Refueling is spectacular, a show of big balls and real teamwork which is an integral part of Indycars, WEC and Nascar. Technology to fill race cars rapidly with highly combustible liquid, very quickly, is almost failure-proof these days.

Audi fuel stop

Nevertheless the safety card is bandied about by the nay-sayers which in turn has lately prompted vigorous re-use of the Benetton bonfire that engulfed Jos Verstappen during his pitstop at the 1994 German Grand Prix.

Now this annoys me because that fire was caused not by unsafe equipment being used to refuel F1 cars at that time, but rather by deliberate tampering of the fuel rig by Benetton to seek an advantage during pitstops.

After an FIA led investigation at the Benetton factory it was found that the team, led then by Flavio Briatore, was found to have been using an illegal fuel valve without a fuel filter that allowed fuel into the car 12.5% faster than a legal fuel valve. Which translated to a chunk of time on track.

Ironically fuel stops had been re-introduced that year to spice up the show as dwindling TV figures were a concern to the powers that be. They banned it again in 2010.

2015 NASCAR Xfinity Series fuel stop

Don’t get me wrong refueling adds an extra element of danger to proceedings, but relatively acceptable considering the nature of the sport. And think of the strategy options that refueling will add to the race weekend.

No more fully fuel laden cars circultaing half a dozen seconds off their qualifying pace in the early stages of a race – instead a myriad of endless and intriguing possibilities for drivers and engineers to try outsmart their rivals.
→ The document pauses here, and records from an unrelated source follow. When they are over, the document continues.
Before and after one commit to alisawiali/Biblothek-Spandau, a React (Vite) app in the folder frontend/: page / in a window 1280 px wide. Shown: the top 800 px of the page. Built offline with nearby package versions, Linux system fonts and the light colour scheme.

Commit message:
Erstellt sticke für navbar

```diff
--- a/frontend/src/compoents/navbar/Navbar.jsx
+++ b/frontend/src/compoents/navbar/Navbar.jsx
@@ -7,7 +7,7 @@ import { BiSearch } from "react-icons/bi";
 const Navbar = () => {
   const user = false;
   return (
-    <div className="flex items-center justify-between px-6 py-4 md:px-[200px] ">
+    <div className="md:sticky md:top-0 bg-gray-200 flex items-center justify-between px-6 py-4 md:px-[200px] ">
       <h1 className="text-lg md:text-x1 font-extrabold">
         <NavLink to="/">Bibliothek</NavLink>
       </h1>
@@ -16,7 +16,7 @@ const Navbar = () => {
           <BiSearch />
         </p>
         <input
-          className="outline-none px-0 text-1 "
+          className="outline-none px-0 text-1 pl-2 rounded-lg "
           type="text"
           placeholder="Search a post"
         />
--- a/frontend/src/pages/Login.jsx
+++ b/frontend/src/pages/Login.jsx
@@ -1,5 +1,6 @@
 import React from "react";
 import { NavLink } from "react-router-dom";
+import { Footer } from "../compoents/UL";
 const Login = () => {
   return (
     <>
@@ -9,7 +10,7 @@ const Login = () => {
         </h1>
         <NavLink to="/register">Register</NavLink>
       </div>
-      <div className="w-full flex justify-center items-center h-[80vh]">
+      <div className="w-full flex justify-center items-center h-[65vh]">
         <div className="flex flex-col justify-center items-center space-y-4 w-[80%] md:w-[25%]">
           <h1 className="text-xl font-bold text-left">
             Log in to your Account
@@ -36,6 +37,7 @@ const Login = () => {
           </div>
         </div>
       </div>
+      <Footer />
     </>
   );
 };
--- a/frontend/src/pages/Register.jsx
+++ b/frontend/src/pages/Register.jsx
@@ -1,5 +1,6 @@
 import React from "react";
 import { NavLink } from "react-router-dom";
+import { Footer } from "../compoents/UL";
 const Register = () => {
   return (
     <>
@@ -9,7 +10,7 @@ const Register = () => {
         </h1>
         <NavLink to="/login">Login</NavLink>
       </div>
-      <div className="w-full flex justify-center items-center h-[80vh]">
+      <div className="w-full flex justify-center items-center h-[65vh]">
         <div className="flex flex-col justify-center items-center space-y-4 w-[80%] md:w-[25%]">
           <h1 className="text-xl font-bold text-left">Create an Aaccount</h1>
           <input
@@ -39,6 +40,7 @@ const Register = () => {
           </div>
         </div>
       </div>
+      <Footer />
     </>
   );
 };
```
It would rock big time in my book.

Perhaps the only justifiable excuse is the expense of it all, namely the rigs and related equipment. But then is it really such a big expense for teams relative to the entire budget of a race weekend? Or a season for that matter.

I don’t buy the cost excuse, but then I am not forking out for over-priced canapes, clothing freebies, rent-a-celeb fees, entertaining shady fake investors and all those grand prix weekend essentials expenses – so what do I know?
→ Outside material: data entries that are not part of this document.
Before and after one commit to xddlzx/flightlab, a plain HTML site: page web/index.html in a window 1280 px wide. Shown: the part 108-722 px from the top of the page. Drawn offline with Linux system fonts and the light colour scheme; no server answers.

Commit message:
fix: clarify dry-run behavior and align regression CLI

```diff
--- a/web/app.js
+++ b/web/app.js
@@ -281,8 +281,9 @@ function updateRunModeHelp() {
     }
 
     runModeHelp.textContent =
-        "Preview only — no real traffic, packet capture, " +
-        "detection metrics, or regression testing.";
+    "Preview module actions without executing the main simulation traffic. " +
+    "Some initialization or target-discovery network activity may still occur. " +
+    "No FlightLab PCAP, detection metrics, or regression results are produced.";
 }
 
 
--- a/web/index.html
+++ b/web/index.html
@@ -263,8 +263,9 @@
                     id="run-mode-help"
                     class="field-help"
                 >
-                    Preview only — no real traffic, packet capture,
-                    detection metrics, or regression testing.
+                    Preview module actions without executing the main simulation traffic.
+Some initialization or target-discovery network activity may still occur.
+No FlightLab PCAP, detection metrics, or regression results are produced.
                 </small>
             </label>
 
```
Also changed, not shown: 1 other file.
ferrari-pitstop-f1 fuel

Also cause for thought is the fact that Mercedes boss Toto Wolff is chief lobbyist for refueling not to return. Now his team ain’t cash strapped is it? So why would he be so vehment in his crusade to have the idea shelved? Could it be he fears his Keystone Cops-like crew will blunder too often? Makes me wonder…

In closing I share some maths (at which I suck) for you to consider:
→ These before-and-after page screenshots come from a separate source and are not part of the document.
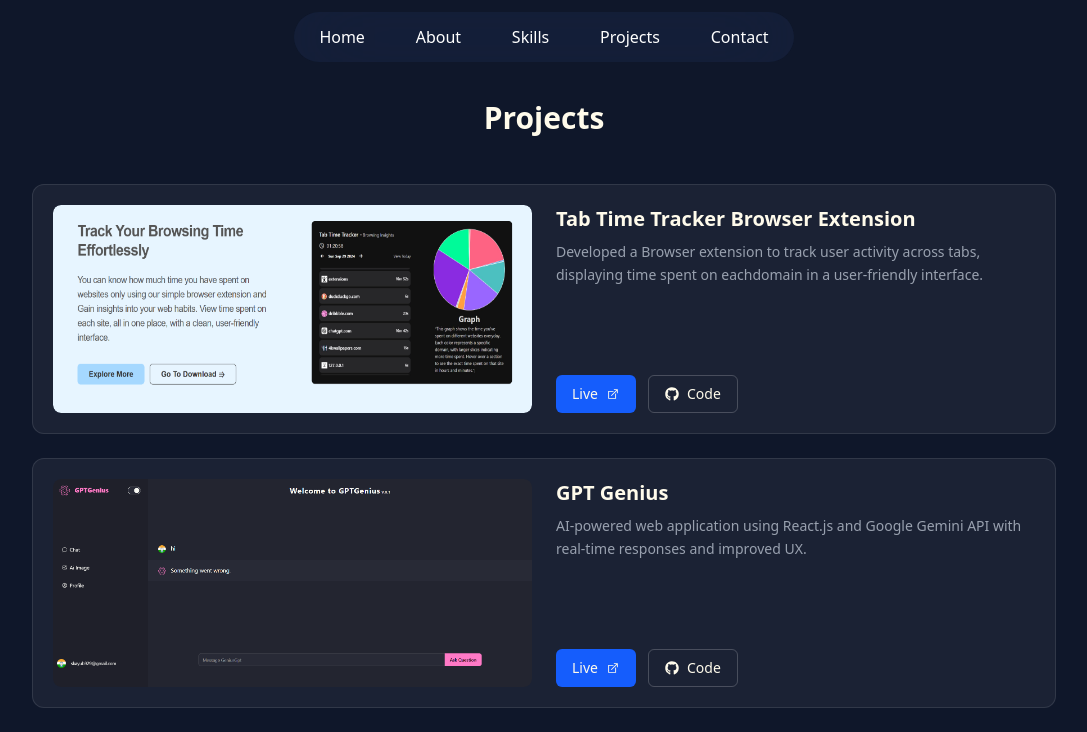
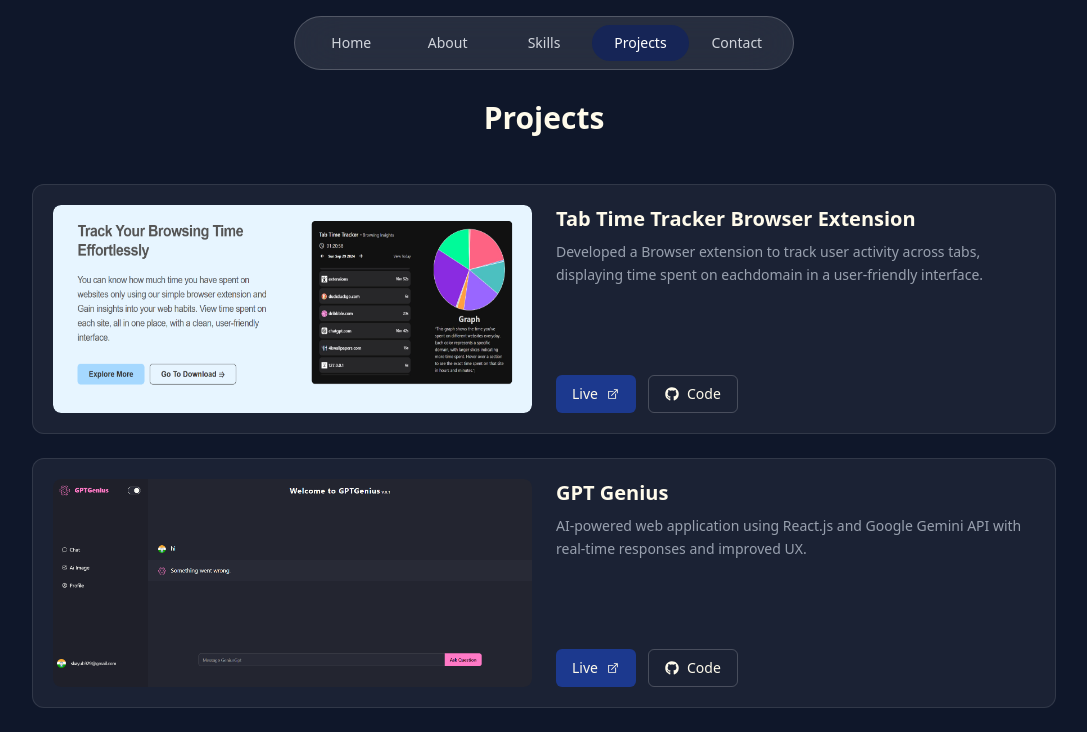
Before and after one commit to ShaikAyub7/portfolio, a Next.js app: page /projects in a window 1280 px wide. Shown: the top 732 px of the page, without its empty margins (96-1183 px from the left). Built offline with nearby package versions, Linux system fonts and the light colour scheme.

Commit message:
feat: add Experience component and integrate into Home; update Navbar styles and functionality

```diff
--- a/app/page.tsx
+++ b/app/page.tsx
@@ -1,6 +1,7 @@
 import About from "@/components/About";
 import Projects from "@/components/Card";
 import ContactForm from "@/components/ContactForm";
+import Experience from "@/components/Experience";
 import Footer from "@/components/Footer";
 import HomePage from "@/components/HomePage";
 import Navbar from "@/components/Navbar";
@@ -13,7 +14,9 @@
       <About />
       <Skills />
       <Projects />
+      {/* <Experience /> */}
       <ContactForm />
+
       <Footer />
     </main>
   );
--- a/components/Card.tsx
+++ b/components/Card.tsx
@@ -23,7 +23,7 @@
               className="group relative bg-white/5 border border-white/10 rounded-xl p-5 transition hover:bg-white/10"
             >
               {/* Top Accent Line */}
-              <div className="absolute top-0 left-0 w-full h-[1px] bg-gradient-to-r from-blue-500 to-purple-500 opacity-0 group-hover:opacity-100 rounded-lg transition" />
+              <div className="absolute top-0 left-0 w-full group-hover:opacity-100 rounded-lg transition rounded-r-lg" />
 
               <div className="flex flex-col md:flex-row gap-6">
                 {/* Image */}
@@ -52,7 +52,7 @@
                     <a
                       href={project.link}
                       target="_blank"
-                      className="flex items-center gap-2 text-sm px-4 py-2 rounded-md bg-blue-600 hover:bg-blue-500 transition"
+                      className="flex items-center gap-2 text-sm px-4 py-2 rounded-md bg-blue-900 hover:bg-blue-500 transition"
                     >
                       Live
                       <LiaExternalLinkAltSolid size={14} />
--- /dev/null
+++ b/components/Experience.tsx
@@ -0,0 +1,71 @@
+"use client";
+
+import { motion } from "framer-motion";
+
+const experiences = [
+  {
+    title: "Frontend Developer",
+    company: "Student",
+    time: "2025 - Present",
+    desc: "Building modern UI with React, Next.js & Tailwind.",
+  },
+  {
+    title: "Full Stack Developer",
+    company: "Projects",
+    time: "2024 - 2025",
+    desc: "Developed APIs, authentication & deployed apps.",
+  },
+  {
+    title: "Learning Phase",
+    company: "Self",
+    time: "2023 - 2024",
+    desc: "Focused on JS, React and real-world projects.",
+  },
+];
+
+export default function ExperienceRoute() {
+  return (
+    <section id="experience" className="py-20 px-4">
+      <div className="max-w-4xl mx-auto">
+        {/* Heading */}
+        <h1 className="text-3xl font-bold text-center mb-16">My Journey</h1>
+
+        <div className="relative">
+          {/* Vertical Route Line */}
+          <div className="absolute left-1/2 top-0 h-full w-[2px] bg-white/20 transform -translate-x-1/2" />
+
+          {experiences.map((exp, index) => {
+            const isLeft = index % 2 === 0;
+
+            return (
+              <motion.div
+                key={index}
+                className={`mb-16 flex items-center ${
+                  isLeft ? "justify-start" : "justify-end"
+                }`}
+                initial={{ opacity: 0, y: 30 }}
+                whileInView={{ opacity: 1, y: 0 }}
+              >
+                {/* Card */}
+                <div className="w-[45%]">
+                  <div className="bg-white/5 border border-white/10 rounded-xl p-5 backdrop-blur-md">
+                    <p className="text-sm text-gray-400 mb-1">{exp.time}</p>
+
+                    <h2 className="text-lg font-semibold">{exp.title}</h2>
+
+                    <p className="text-blue-400 text-sm mb-2">{exp.company}</p>
+
+                    <p className="text-gray-400 text-sm">{exp.desc}</p>
+                  </div>
+                </div>
+
+                {/* Dot (Route Point) */}
+                <div className="absolute left-1/2 transform -translate-x-1/2 w-5 h-5 bg-blue-500 rounded-full border-4 border-black shadow-md" />
+              </motion.div>
+            );
+          })}
+        </div>
+      </div>
+    </section>
+  );
+}
--- a/components/Navbar.tsx
+++ b/components/Navbar.tsx
@@ -1,20 +1,45 @@
+"use client";
+
+import { usePathname } from "next/navigation";
 import { navbarLink } from "../data";
 
 const Navbar = () => {
+  const pathName = usePathname();
+
+  const activeIndex = navbarLink.findIndex((link) => link.href === pathName);
+
   return (
-    <nav className="fixed top-3  z-[9999] w-full flex justify-center  ">
-      <div className="w-full max-w-[500px] mx-4 rounded-full bg-[rgba(28,43,79,0.4)]  text-white backdrop-blur-2xl hover:p-2 transition-all">
-        <ul className="flex items-center justify-around h-[50px] w-full">
-          {navbarLink.map((link) => (
-            <li key={link.id}>
+    <nav className="fixed top-4 z-[9999] w-full flex justify-center ">
+      <div
+        className="relative w-full max-w-[500px] mx-4 rounded-full
+        bg-white/10 border border-white/20 backdrop-blur-xl p-2"
+      >
+        {/* Sliding Pill */}
+        <div
+          className="absolute top-1 bottom-1 rounded-full
+          bg-blue-600/40 transition-all duration-300 ease-in-out"
+        />
+
+        <ul className="relative flex items-center justify-around transition-all">
+          {navbarLink.map((link) => {
+            const isActive = pathName === link.href;
+
+            return (
+              <li key={link.id} className="flex-1 text-center">
                 <a
                   href={link.href}
-                className="text-white hover:text-gray-300 transition duration-200"
+                  className={`block py-2 text-sm font-medium transition-all duration-200
+                  ${
+                    isActive
+                      ? "text-white bg-blue-950 rounded-4xl"
+                      : "text-gray-300 hover:text-white"
+                  }`}
                 >
                   {link.text}
                 </a>
               </li>
-          ))}
+            );
+          })}
         </ul>
       </div>
     </nav>
```
Lines whose indentation alone changed are shown as unchanged.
  • Hamilton’s winning time in Canada was 1 hour and 31 minutes which is an average time of 1:30 per lap. Notably for the first 52 laps he did not dip below 1:18 having started with 100kg fuel and his single pitstop time was 23.708 (pit-in to pit-out).
  • In a refueling scenario, with three stops with him starting with 25kg fuel, Hamilton would be good for lap times in the 1:15 zone, add to that the three stops of a highly conservative 30 seconds (giving extra time for refuel at say 12 KGs per second) would have resulted in a race time of around 1 hour and 30 minutes at an average time of 1:28 per lap. I rest my case.

I am sure cleverer guys will disprove my primitive calculations, but at least the whole exercise is food for thought and interesting even if you, like me, are not into maths.

But throw into that some teams opting for two stops, others one stopping and others even pushing the envelope with four stops. This opens up an intriguing element to every race weekend which is not fake and contrived.

So bring on Formula 1 refueling irrespective of what Toto and his gang of supporters have to say.

Inside Line by Paul Velasco